Psychology of the Diaphragm
Reprinted from Off Our Backs (February 27, 1970), a Woman’s News Journal.
“My doctor told me that if using a diaphragm were a test of mental ability I’d be given a moron rating.”
That quote is unique to one woman’s experience with one strange gynecologist but it is, unfortunately, revealing. Most women don’t receive adequate instruction or encouragement from their doctor and leave his office insecure about their ability to use it.
Learn to use your diaphragm before you need to use it. Make time for a thorough reading of the preceding article and the instruction pamphlet that will come with your diaphragm. Then take that written material and all the diaphragm paraphernalia into the bathroom, close the door, and practice.
Practice unabashedly. All alone you are acquiring a skill that is roughly comparable in difficulty to learning chords on a guitar, knitting, or rolling a joint, and a thousand times more crucial to your emotional and physical well being.
Check out the diagrams. Explore yourself sans guilt or embarrassment. It’s perfectly all right for your fingers to be exploring your vagina in search of your cervix. In fact, it’s really a turn-on to locate and recognize and be able to understand the function of those important parts of your self.
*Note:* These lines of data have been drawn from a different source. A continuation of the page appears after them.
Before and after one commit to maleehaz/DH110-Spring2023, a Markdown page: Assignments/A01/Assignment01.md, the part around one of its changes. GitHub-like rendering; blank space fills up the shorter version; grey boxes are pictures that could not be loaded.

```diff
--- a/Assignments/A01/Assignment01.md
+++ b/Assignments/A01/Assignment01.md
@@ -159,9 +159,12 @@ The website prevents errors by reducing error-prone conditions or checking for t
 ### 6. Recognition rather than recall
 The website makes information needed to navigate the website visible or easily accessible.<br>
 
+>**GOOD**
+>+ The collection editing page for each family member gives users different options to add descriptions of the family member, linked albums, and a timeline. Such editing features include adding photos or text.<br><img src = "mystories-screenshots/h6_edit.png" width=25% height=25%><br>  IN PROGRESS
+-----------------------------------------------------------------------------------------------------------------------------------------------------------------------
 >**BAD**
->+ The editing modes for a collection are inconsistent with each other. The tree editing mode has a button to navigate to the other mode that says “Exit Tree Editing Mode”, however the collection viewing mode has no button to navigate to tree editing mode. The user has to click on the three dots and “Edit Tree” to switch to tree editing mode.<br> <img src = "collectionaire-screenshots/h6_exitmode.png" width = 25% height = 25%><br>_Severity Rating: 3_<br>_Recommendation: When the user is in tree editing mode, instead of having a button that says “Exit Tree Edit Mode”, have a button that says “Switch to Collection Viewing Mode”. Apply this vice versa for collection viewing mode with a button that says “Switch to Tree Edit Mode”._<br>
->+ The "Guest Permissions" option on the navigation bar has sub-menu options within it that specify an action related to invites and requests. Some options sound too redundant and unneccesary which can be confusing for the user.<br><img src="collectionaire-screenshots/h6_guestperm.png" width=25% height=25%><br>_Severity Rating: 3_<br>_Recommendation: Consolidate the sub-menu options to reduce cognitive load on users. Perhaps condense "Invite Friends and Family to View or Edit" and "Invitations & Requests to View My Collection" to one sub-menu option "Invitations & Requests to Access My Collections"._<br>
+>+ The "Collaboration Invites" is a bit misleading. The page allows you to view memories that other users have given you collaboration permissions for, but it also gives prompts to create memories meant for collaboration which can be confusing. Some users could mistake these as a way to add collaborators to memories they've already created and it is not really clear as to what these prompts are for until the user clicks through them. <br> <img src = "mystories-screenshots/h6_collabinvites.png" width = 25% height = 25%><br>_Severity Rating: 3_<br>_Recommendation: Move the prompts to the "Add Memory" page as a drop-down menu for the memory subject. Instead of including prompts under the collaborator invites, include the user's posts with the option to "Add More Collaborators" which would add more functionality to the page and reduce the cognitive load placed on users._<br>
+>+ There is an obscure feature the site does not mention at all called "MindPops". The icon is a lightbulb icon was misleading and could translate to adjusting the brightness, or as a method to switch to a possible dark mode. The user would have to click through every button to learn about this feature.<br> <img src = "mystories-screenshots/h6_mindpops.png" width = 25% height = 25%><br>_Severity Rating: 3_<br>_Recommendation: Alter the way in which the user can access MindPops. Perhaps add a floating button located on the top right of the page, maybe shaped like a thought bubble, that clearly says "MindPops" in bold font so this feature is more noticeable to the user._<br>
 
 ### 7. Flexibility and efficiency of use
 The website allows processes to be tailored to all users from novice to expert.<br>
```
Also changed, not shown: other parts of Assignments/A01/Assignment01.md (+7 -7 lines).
More important possibly than your confidence in your ability to use a diaphragm as a contraceptive is your matter-of-fact acceptance of your right to use it. Men should take their cues from you. Be righteous about using that diaphragm! You have assumed the major responsibility for contraception. He can be grateful for that and supportive of you.
Abortion counselors too often hear this refrain: “My old man gets angry when I interrupt our lovemaking to put in my diaphragm.” If your gentle interjection of reality offends his sense of aesthetics, his interest is clearly in some sort of fantasy event and not in happy, honest lovemaking with old flesh and blood you!
See “The Diaphragm,” in this issue.